Like so much of the world, the University of Florida suffered significant disruptions when the COVID-19 pandemic reached our shores in March 2020. Earlier memos on this page are a reminder of how quickly the situation changed. We went from “there are currently no restrictions or limitations on research activities,” on March 12th to “perform situational planning in the event that access to your research space is restricted,” on March 16th to “research activities that can be accomplished remotely should move to that modality now,” on March 23rd. For the next six weeks, most research on campus was halted.
But as the stories in this Sustaining Science compilation illustrate, the pursuit of knowledge continued. Faculty, staff and students did whatever they could to keep science moving forward. Some focused on the disease itself, from understanding it to preventing it to treating it. Others used their expertise to address shortages of personal protective equipment and medical devices.
And still others focused on the countless research projects under way. They brought samples home, they wrote new software, they published papers, and they applied for grants. They also sewed masks for health care workers and mixed hand sanitizer in vacant chemistry labs.
Almost as soon as the shutdown began, we started thinking about how to reopen. We established a task force of research leaders from throughout the university with a goal of securing a fully reconstituted research enterprise, akin to that which existed prior to the onset of the pandemic, while minimizing the risks of coronavirus transmission in the workplace through the deployment of PPE, social distancing, screening and other workplace practices.
The result of their efforts was a Research Resumption Plan with a phased reentry strategy that balances the need to resume research activities, the type of research environment and the density of research personnel, while keeping the health and safety of faculty and staff paramount.

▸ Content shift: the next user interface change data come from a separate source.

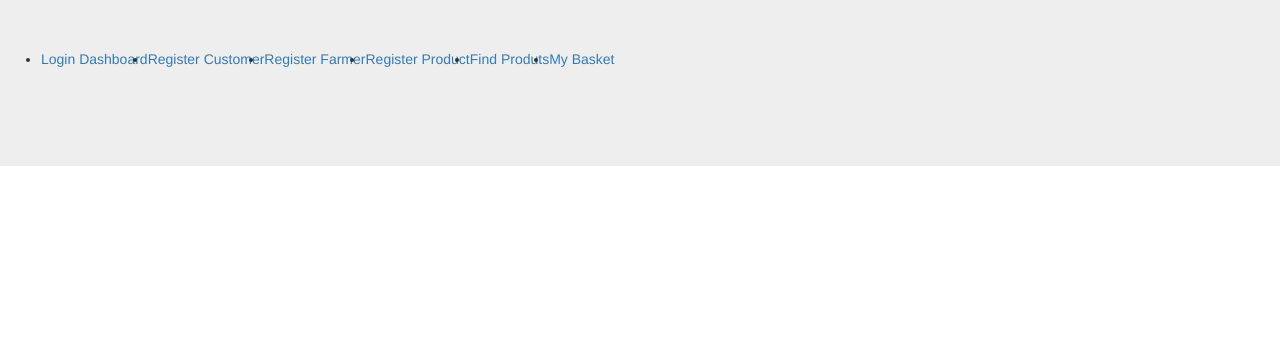
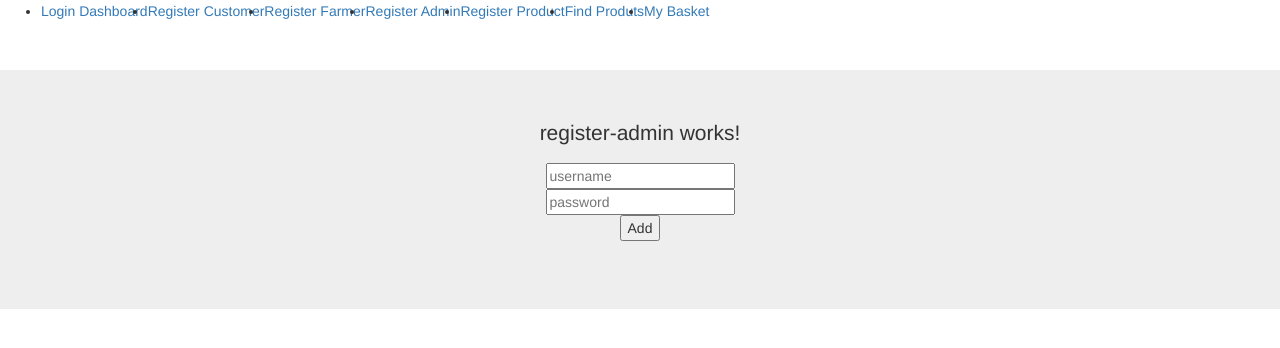
Before and after one commit to baschir00/farmertohome, an Angular app in the folder farmtohomeui/: page /registerAdmin in a window 1280 px wide. Shown: the top 348 px of the page. Built offline with nearby package versions, Linux system fonts and the light colour scheme; what ng2-search-filter, ngx-pagination would draw is missing.

Commit message:
admin end to end

```diff
--- a/farmtohomeui/src/app/admin-service.service.ts
+++ b/farmtohomeui/src/app/admin-service.service.ts
@@ -14,11 +14,11 @@ export class AdminServiceService {
     this.rootURL = "http://localhost:5980/admin";
   }
 
-  findAdminById(Id): Observable<Admin> {
+  findAdminById(adminId): Observable<Admin> {
     return this.httpsvc.get<Admin>(this.rootURL + "/find/" + adminId);
   }
 
-  registerFarmer(adminUsername, adminPassword) {
+  registerAdmin(adminUsername, adminPassword) {
     console.log('Registering admin : registerAdmin');
 
     const httpOptions = {
@@ -28,7 +28,7 @@ export class AdminServiceService {
     };
 
     // TODO:
-    const reqBody = "adminusername=" + adminUsername + "&adminPassword=" + adminPassword
+    const reqBody = "adminUsername=" + adminUsername + "&adminPassword=" + adminPassword
 
     console.log(reqBody);
 
@@ -36,7 +36,7 @@ export class AdminServiceService {
       this.rootURL + "/register", reqBody, httpOptions);
   }
 
-  updateAdminOnServer(farm): Observable<Admin> {
+  updateAdminOnServer(admin): Observable<Admin> {
     const httpOptions = {
       headers: new HttpHeaders({
         "Content-Type": "application/x-www-form-urlencoded"
--- a/farmtohomeui/src/app/app.component.html
+++ b/farmtohomeui/src/app/app.component.html
@@ -1,4 +1,4 @@
-<div class="jumbotron text-center">
+
   <nav class="navbar navbar-expand-sm bg-light navbar-light">
     <ul class="navbar-nav">
       <li class="nav-item">
@@ -9,6 +9,9 @@
       </li>
       <li class="nav-item">
         <a class="nav-link" routerLink="/registerFarmer">Register Farmer</a>
+      </li>
+      <li class="nav-item">
+        <a class="nav-link" routerLink="/registerAdmin">Register Admin</a>
       </li>
       <li class="nav-item">
         <a class="nav-link" routerLink="/registerProduct">Register Product</a>
@@ -22,4 +25,6 @@
       </li>
     </ul>
   </nav>
+<div class="jumbotron text-center">
+  <router-outlet></router-outlet>
 </div>
--- a/farmtohomeui/src/app/current-farmer.ts
+++ b/farmtohomeui/src/app/current-farmer.ts
@@ -1,6 +1,4 @@
 export interface CurrentFarmer {
-
-
         farmerId: number,
         farmerName: string,
         farmerLocation: string,
--- a/farmtohomeui/src/app/login-details.service.ts
+++ b/farmtohomeui/src/app/login-details.service.ts
@@ -2,6 +2,7 @@ import { Injectable } from '@angular/core';
 import { LoginTypes } from './login-types.enum';
 import { Customer } from './customer';
 import { Admin } from "./admin";
+import { Farmer } from "./farmer";
 
 @Injectable({
   providedIn: 'root'
@@ -23,7 +24,7 @@ export class LoginDetailsService {
   }
 
   // user getter and setter
-  loginFarmer(details) {
+  loginFarmer(details: Farmer) {
     this.userType = LoginTypes.FARMER;
     this.userDetails = details;
   }
--- a/farmtohomeui/src/app/register-admin/register-admin.component.html
+++ b/farmtohomeui/src/app/register-admin/register-admin.component.html
@@ -1 +1,29 @@
 <p>register-admin works!</p>
+
+<form (submit)="addAdmin(aadminUsername, aadminPassword)">
+
+  <table class="table">
+    <tr>
+      <td>
+        <input name="username" placeholder="username" #aadminUsername>
+      </td>
+    </tr>
+    <tr>
+      <td>
+        <input name="password" placeholder="password" #aadminPassword>
+      </td>
+    </tr>
+    <tr>
+      <td>
+        <input type="submit" value="Add">
+      </td>
+    </tr>
+    <tr>
+      <td>
+        <div [hidden]="invalidFormMessage">
+          {{invalidFormMessage}}
+        </div>
+      </td>
+    </tr>
+  </table>
+</form>
--- a/farmtohomeui/src/app/register-admin/register-admin.component.ts
+++ b/farmtohomeui/src/app/register-admin/register-admin.component.ts
@@ -1,4 +1,5 @@
 import { Component, OnInit } from '@angular/core';
+import { AdminServiceService } from "../admin-service.service";
 
 @Component({
   selector: 'app-register-admin',
@@ -10,11 +11,11 @@ export class RegisterAdminComponent implements OnInit {
   isAdminFormValid: boolean;
   invalidFormMessage: string;
 
-  constructor(private adminSvc: AdminService) { }
+  constructor(private adminSvc: AdminServiceService) { }
 
   ngOnInit() { }
 
-  addFarmer(adminUsername, adminPassword) {
+  addAdmin(adminUsername, adminPassword) {
     adminUsername = adminUsername.value;
     adminPassword = adminPassword.value;
     console.log('Registering admin : addAdmin');
```
Also changed, not shown: 1 other file (tests, documents, lock files or other folders).
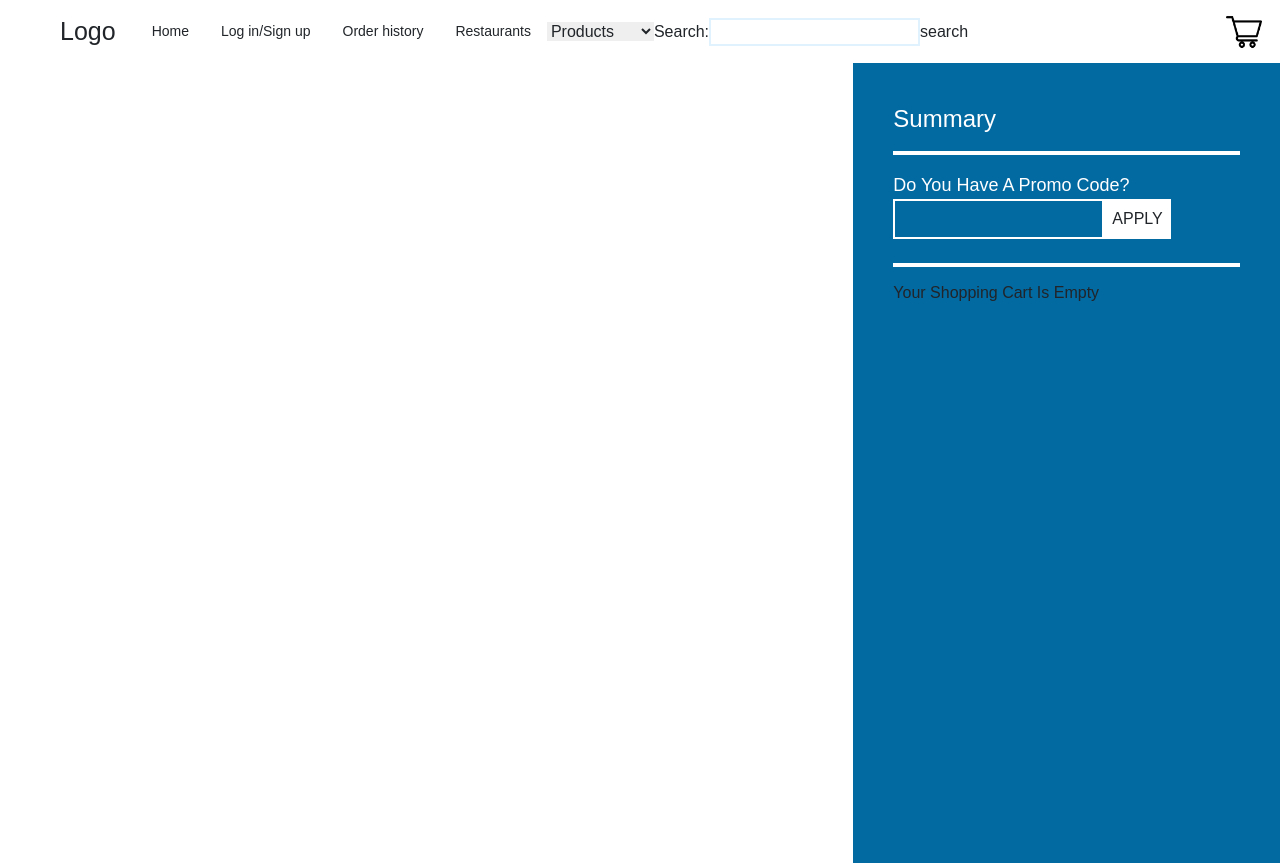
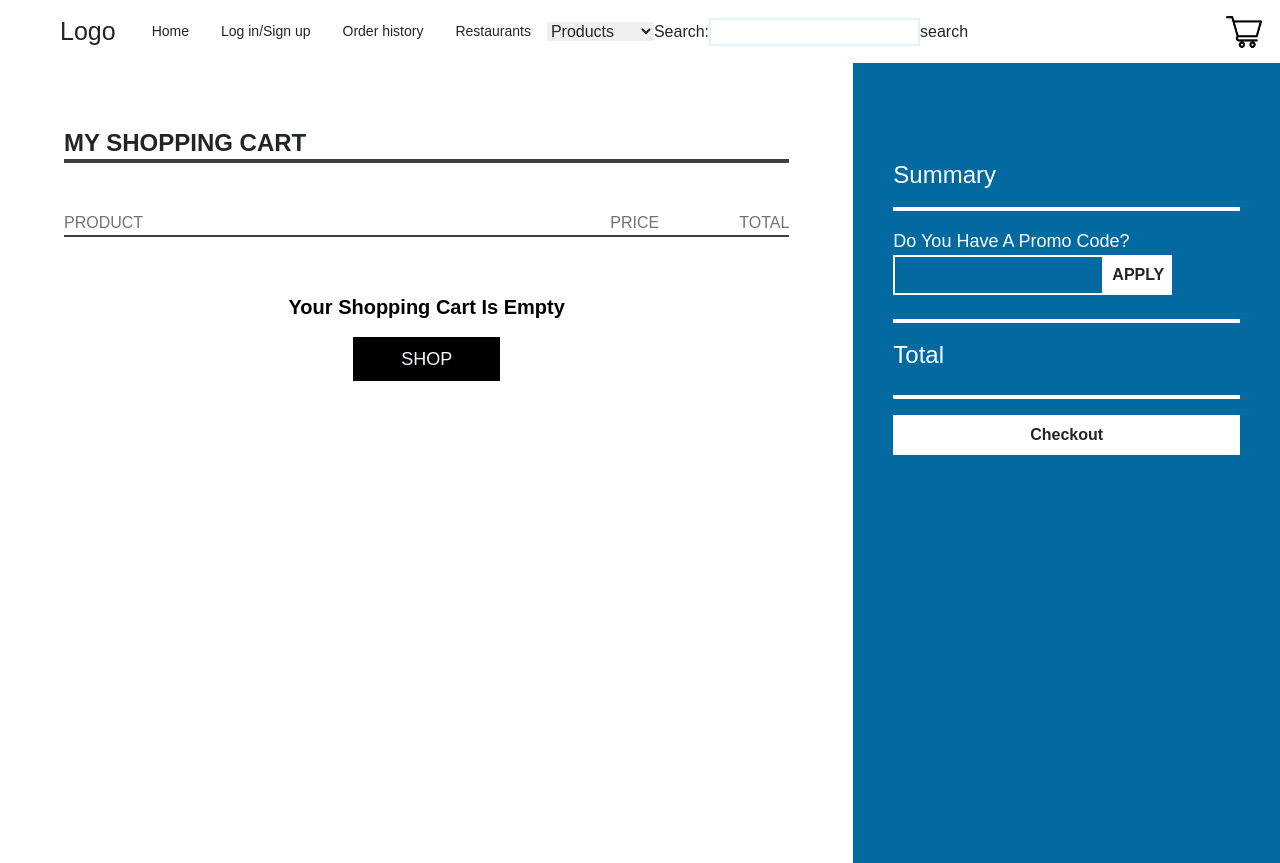
Before and after one commit to psi-group/savings_app, a React (Create React App) app in the folder savings_app_frontend/: page /shoppingCart in a window 1280 px wide. Built offline with nearby package versions, Linux system fonts and the light colour scheme.

Commit message:
Modify shopping cart, add a removeCartItem func

```diff
--- a/savings_app_frontend/src/App.js
+++ b/savings_app_frontend/src/App.js
@@ -30,6 +30,15 @@ const App = () => {
     console.log(cartItems);
   };
 
+  const removeCartItem = (index) => {
+
+    setCartItems([
+      ...cartItems.slice(0, index),
+      ...cartItems.slice(index + 1)
+    ]);
+
+  };
+
   return (
     <div className="App">
       <Header
@@ -45,6 +54,7 @@ const App = () => {
         selector={selector}
         cartItems={cartItems}
         addCartItem={addCartItem}
+        removeCartItem={removeCartItem}
       />
     </div>
   );
--- a/savings_app_frontend/src/Header.js
+++ b/savings_app_frontend/src/Header.js
@@ -14,7 +14,6 @@ const Header = (props) => {
           searchas={props.searchas}
           setSearchas={props.setSearchas}
           cartItems={props.cartItems}
-          addCartItem={props.addCartItem}
         />
       </div>
     </header>
--- a/savings_app_frontend/src/Main.js
+++ b/savings_app_frontend/src/Main.js
@@ -17,7 +17,7 @@ const Main = (props) => {
             <Route path='/orders' element={<Orders />}></Route>
             <Route path='/restaurants' element={<Restaurants searchas={props.searchas} />}></Route>
             <Route path='/restaurants/:id' element={<RestaurantDetails />}></Route>
-            <Route path='/shoppingCart' element={<ShoppingCart cartItems={props.cartItems} addCartItem={props.addCartItem}/>}></Route>
+            <Route path='/shoppingCart' element={<ShoppingCart cartItems={props.cartItems} addCartItem={props.addCartItem} removeCartItem={props.removeCartItem}/>}></Route>
         </Routes>
     );
 }
--- a/savings_app_frontend/src/ShoppingCart.js
+++ b/savings_app_frontend/src/ShoppingCart.js
@@ -1,10 +1,62 @@
 import React from "react";
+import { Link } from "react-router-dom";
 
 export const ShoppingCart = (props) => {
   return (
     <div className="flex w-full h-full">
-      <div className="bg-white w-2/3"></div>
-      <div className="bg-sky-700 w-1/3 min-h-screen p-10 flex flex-col gap-3">
+      <div className="bg-white w-2/3 p-16 flex flex-col">
+        <h1 className="text-2xl font-bold">MY SHOPPING CART</h1>
+        <div className="bg-zinc-700 h-1"></div>
+        <div className="flex justify-between pt-5">
+          <p className="text-zinc-500">PRODUCT</p>
+          <div className="flex gap-20 text-zinc-500">
+            <p>PRICE</p>
+            <p className="font-bol">TOTAL</p>
+          </div>
+        </div>
+        <div className="bg-zinc-700 h-0.5 mb-3"></div>
+        {props.cartItems.length > 0 ? (
+          props.cartItems.map((cartItem, index) => {
+            return (
+              <>
+                <div className="flex gap-5">
+                  <img
+                    src={cartItem.image}
+                    className="w-24 h-20 rounded-md border-zinc-500 border-2"
+                  />
+                  <div className="flex flex-col">
+                    <h1 className="font-bold italic text-xl tracking-wide">{cartItem.itemName}</h1>
+                    <div className="flex gap-1 items-center">
+                      <h3 className="font-bold text-md">Pickup Time: </h3>
+                      <p className="text-sm">
+                        {cartItem.pickupTime}
+                      </p>
+                    </div>
+                    <div className="flex gap-1 items-center">
+                      <h3 className="font-bold text-md">Quantity: </h3>
+                      <p className="text-sm">{cartItem.quantity}</p>
+                    </div>
+                    <button className="self-start text-sm text-zinc-500" onClick={() => props.removeCartItem(index)}>Remove</button>
+                  </div>
+                </div>
+                <div className="bg-zinc-500 h-0.5 my-3"></div>
+              </>
+            );
+          })
+        ) : (
+          <div className="flex flex-col items-center gap-3">
+            <h1 className="text-center text-black font-bold pt-10 text-xl">
+              Your Shopping Cart Is Empty
+            </h1>
+            <Link to="/">
+              <button className="px-5 py-2 bg-black hover:font-bold hover:text-white text-lg">
+                SHOP
+              </button>
+            </Link>
+          </div>
+        )}
+      </div>
+      <div className="bg-sky-700 w-1/3 min-h-screen p-10 pt-24 flex flex-col gap-3">
         <h1 className="text-2xl text-white">Summary</h1>
         <div className="bg-white h-1"></div>
         <div className="flex flex-col">
@@ -14,17 +66,20 @@ export const ShoppingCart = (props) => {
               type="text"
               className="bg-transparent border-2 border-white text-white active:border-0 active:outline-none focus:outline-none"
             ></input>
-            <button type="button" className="bg-white p-2">
+            <button type="button" className="bg-white p-2 font-bold">
               APPLY
             </button>
           </form>
         </div>
         <div className="bg-white h-1 mt-2"></div>
-        {props.cartItems.length > 0 ? (
-          <p>as</p>
-        ) : (
-          <h1>Your Shopping Cart Is Empty</h1>
-        )}
+        <h1 className="text-white text-2xl justify-self-end ">Total </h1>
+        <div className="bg-white h-1 mt-2"></div>
+        <button
+          type="button"
+          className="bg-white p-2 pt-2 font-bold justify-self-end "
+        >
+          Checkout
+        </button>
       </div>
     </div>
   );
```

We entered Stage 1 of that plan on May 18 and began the process of clearing faculty, staff and students to return to their research facilities. Since then we have authorized more than 7,000 people to return, as we moved to Stage 2 on June 1 and Stage 3 on June 18.
Much has changed in the world and at our university, but COVID-19 did not change the need for solutions to medical, environmental, social and other challenges that are immune to the demands of the coronavirus. Faculty are returning to their research labs because they know that science delayed is opportunity lost for people who could benefit from their discoveries, whether it’s a new medical treatment or a breakthrough technology.
The pace of change documented on this page has slowed, but whenever there is new information to share, this is where you will find it.
David Norton, Vice President for Research, University of Florida.